#### Data

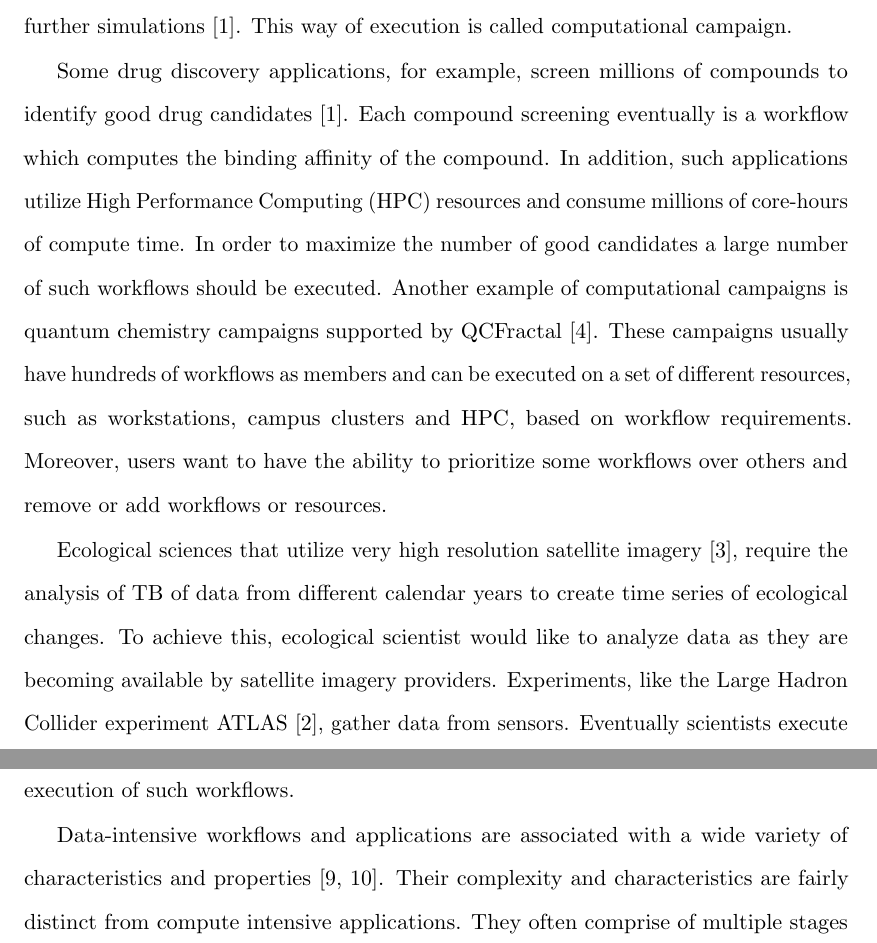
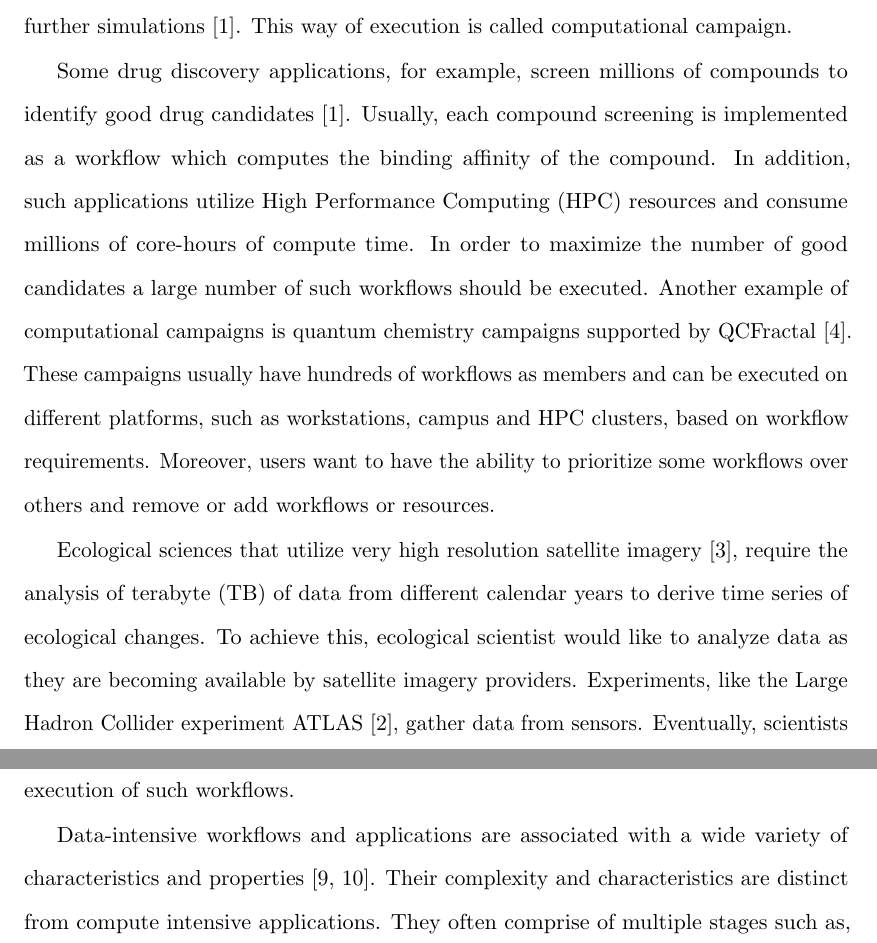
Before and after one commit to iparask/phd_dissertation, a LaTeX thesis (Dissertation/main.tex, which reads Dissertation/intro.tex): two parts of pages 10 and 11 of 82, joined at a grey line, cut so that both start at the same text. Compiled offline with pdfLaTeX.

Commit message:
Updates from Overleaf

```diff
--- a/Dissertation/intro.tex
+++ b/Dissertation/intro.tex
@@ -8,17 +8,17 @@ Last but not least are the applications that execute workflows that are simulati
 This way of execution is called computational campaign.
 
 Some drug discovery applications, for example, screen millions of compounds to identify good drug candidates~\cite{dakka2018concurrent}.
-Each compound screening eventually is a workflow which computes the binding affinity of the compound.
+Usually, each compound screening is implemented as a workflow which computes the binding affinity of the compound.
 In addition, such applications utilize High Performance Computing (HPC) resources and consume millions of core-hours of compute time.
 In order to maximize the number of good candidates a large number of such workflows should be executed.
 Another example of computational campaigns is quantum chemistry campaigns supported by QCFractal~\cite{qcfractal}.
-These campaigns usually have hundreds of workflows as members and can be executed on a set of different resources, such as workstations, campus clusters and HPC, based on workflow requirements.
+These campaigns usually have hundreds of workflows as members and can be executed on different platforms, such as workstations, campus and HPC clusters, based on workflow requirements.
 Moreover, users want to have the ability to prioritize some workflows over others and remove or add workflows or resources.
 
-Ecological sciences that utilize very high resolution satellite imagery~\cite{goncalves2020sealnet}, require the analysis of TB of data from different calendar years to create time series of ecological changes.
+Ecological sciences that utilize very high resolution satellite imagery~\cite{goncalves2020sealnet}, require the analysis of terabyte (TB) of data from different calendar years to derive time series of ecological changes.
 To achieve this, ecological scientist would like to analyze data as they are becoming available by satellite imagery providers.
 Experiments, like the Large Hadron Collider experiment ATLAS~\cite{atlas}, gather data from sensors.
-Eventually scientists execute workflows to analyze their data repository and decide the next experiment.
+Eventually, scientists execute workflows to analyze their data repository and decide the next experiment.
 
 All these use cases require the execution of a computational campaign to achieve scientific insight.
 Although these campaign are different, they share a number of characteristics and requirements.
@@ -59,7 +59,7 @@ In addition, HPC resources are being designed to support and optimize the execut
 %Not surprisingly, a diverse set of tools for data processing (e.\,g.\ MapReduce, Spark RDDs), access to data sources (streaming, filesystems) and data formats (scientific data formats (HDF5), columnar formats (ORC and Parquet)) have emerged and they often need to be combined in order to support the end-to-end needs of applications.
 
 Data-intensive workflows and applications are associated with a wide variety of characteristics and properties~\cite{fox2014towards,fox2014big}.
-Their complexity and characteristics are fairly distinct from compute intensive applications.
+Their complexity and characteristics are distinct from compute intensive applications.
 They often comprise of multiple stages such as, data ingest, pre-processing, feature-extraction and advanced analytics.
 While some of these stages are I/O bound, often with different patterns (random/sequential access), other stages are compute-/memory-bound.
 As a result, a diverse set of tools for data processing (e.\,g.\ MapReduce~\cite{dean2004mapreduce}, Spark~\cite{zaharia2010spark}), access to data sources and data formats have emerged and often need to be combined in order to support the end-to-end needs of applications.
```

########

◆ Work to complete
Repeat each entry precisely as it appears. Leave the pictures out.

◆ Solution to this exercise
Before and after one commit to iparask/phd_dissertation, a LaTeX thesis (Dissertation/main.tex, which reads Dissertation/intro.tex): two parts of pages 10 and 11 of 82, joined at a grey line, cut so that both start at the same text. Compiled offline with pdfLaTeX.

Commit message:
Updates from Overleaf

```diff
--- a/Dissertation/intro.tex
+++ b/Dissertation/intro.tex
@@ -8,17 +8,17 @@ Last but not least are the applications that execute workflows that are simulati
 This way of execution is called computational campaign.
 
 Some drug discovery applications, for example, screen millions of compounds to identify good drug candidates~\cite{dakka2018concurrent}.
-Each compound screening eventually is a workflow which computes the binding affinity of the compound.
+Usually, each compound screening is implemented as a workflow which computes the binding affinity of the compound.
 In addition, such applications utilize High Performance Computing (HPC) resources and consume millions of core-hours of compute time.
 In order to maximize the number of good candidates a large number of such workflows should be executed.
 Another example of computational campaigns is quantum chemistry campaigns supported by QCFractal~\cite{qcfractal}.
-These campaigns usually have hundreds of workflows as members and can be executed on a set of different resources, such as workstations, campus clusters and HPC, based on workflow requirements.
+These campaigns usually have hundreds of workflows as members and can be executed on different platforms, such as workstations, campus and HPC clusters, based on workflow requirements.
 Moreover, users want to have the ability to prioritize some workflows over others and remove or add workflows or resources.
 
-Ecological sciences that utilize very high resolution satellite imagery~\cite{goncalves2020sealnet}, require the analysis of TB of data from different calendar years to create time series of ecological changes.
+Ecological sciences that utilize very high resolution satellite imagery~\cite{goncalves2020sealnet}, require the analysis of terabyte (TB) of data from different calendar years to derive time series of ecological changes.
 To achieve this, ecological scientist would like to analyze data as they are becoming available by satellite imagery providers.
 Experiments, like the Large Hadron Collider experiment ATLAS~\cite{atlas}, gather data from sensors.
-Eventually scientists execute workflows to analyze their data repository and decide the next experiment.
+Eventually, scientists execute workflows to analyze their data repository and decide the next experiment.
 
 All these use cases require the execution of a computational campaign to achieve scientific insight.
 Although these campaign are different, they share a number of characteristics and requirements.
@@ -59,7 +59,7 @@ In addition, HPC resources are being designed to support and optimize the execut
 %Not surprisingly, a diverse set of tools for data processing (e.\,g.\ MapReduce, Spark RDDs), access to data sources (streaming, filesystems) and data formats (scientific data formats (HDF5), columnar formats (ORC and Parquet)) have emerged and they often need to be combined in order to support the end-to-end needs of applications.
 
 Data-intensive workflows and applications are associated with a wide variety of characteristics and properties~\cite{fox2014towards,fox2014big}.
-Their complexity and characteristics are fairly distinct from compute intensive applications.
+Their complexity and characteristics are distinct from compute intensive applications.
 They often comprise of multiple stages such as, data ingest, pre-processing, feature-extraction and advanced analytics.
 While some of these stages are I/O bound, often with different patterns (random/sequential access), other stages are compute-/memory-bound.
 As a result, a diverse set of tools for data processing (e.\,g.\ MapReduce~\cite{dean2004mapreduce}, Spark~\cite{zaharia2010spark}), access to data sources and data formats have emerged and often need to be combined in order to support the end-to-end needs of applications.
```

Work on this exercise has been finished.